This led to the detection of two QTLs (V1 and V2) and their co-segregating/linked DNA markers for high-V content, and one QTL (C1) and its linked DNA markers for high-C content.
These three QTLs were then mapped. V1 and V2 were observed to lie on LG1, and C1 was on LG6. The QTLs V1 and V2 had large additive effects.

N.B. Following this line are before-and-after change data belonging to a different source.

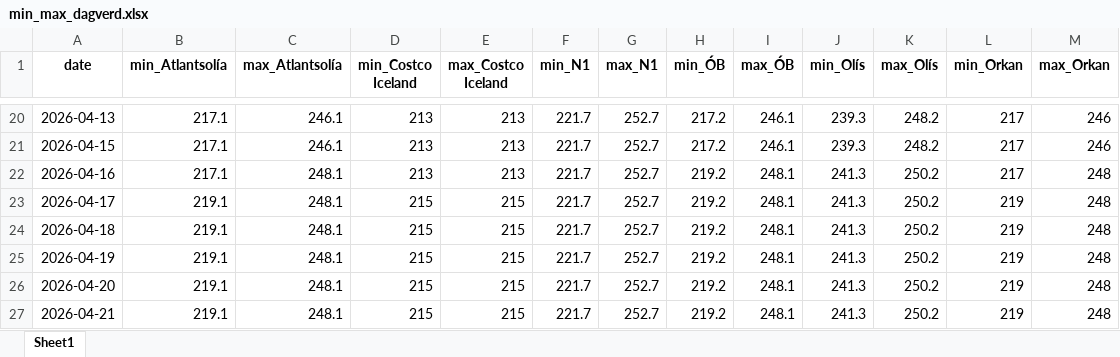
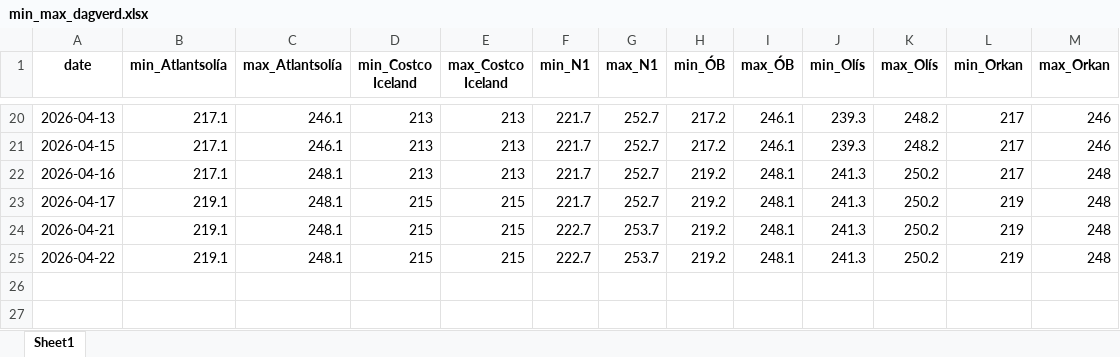
Before and after one commit to asi-hag/gasverkefni, an Excel workbook: min_max_dagverd.xlsx, sheet Sheet1, drawn as a sheet; only a part is shown, gaps mark what is left out; values as stored, in another font and other column widths than the file's, no borders; removed rows and columns are numbered as before the commit, all else as after; the diff names each change by its address in the sheet, - before the commit and + after, or states it on an @@ line.

```diff
--- a/min_max_dagverd.xlsx (sheet Sheet1)
+++ b/min_max_dagverd.xlsx (sheet Sheet1)
-row 24: 2026-04-18 | 219.1 | 248.1 | 215 | 215 | 221.7 | 252.7 | 219.2 | 248.1 | 241.3 | 250.2 | 219 | 248
-row 25: 2026-04-19 | 219.1 | 248.1 | 215 | 215 | 221.7 | 252.7 | 219.2 | 248.1 | 241.3 | 250.2 | 219 | 248
-row 26: 2026-04-20 | 219.1 | 248.1 | 215 | 215 | 221.7 | 252.7 | 219.2 | 248.1 | 241.3 | 250.2 | 219 | 248
-F24 (min_N1): 221.7
+F24 (min_N1): 222.7
-G24 (max_N1): 252.7
+G24 (max_N1): 253.7
+row 25: 2026-04-22 | 219.1 | 248.1 | 215 | 215 | 222.7 | 253.7 | 219.2 | 248.1 | 241.3 | 250.2 | 219 | 248
```
Also changed, not shown: vikur_fra_2017.xlsx, 1 other file.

These, and C1, appear to be suitable for marker assisted selection.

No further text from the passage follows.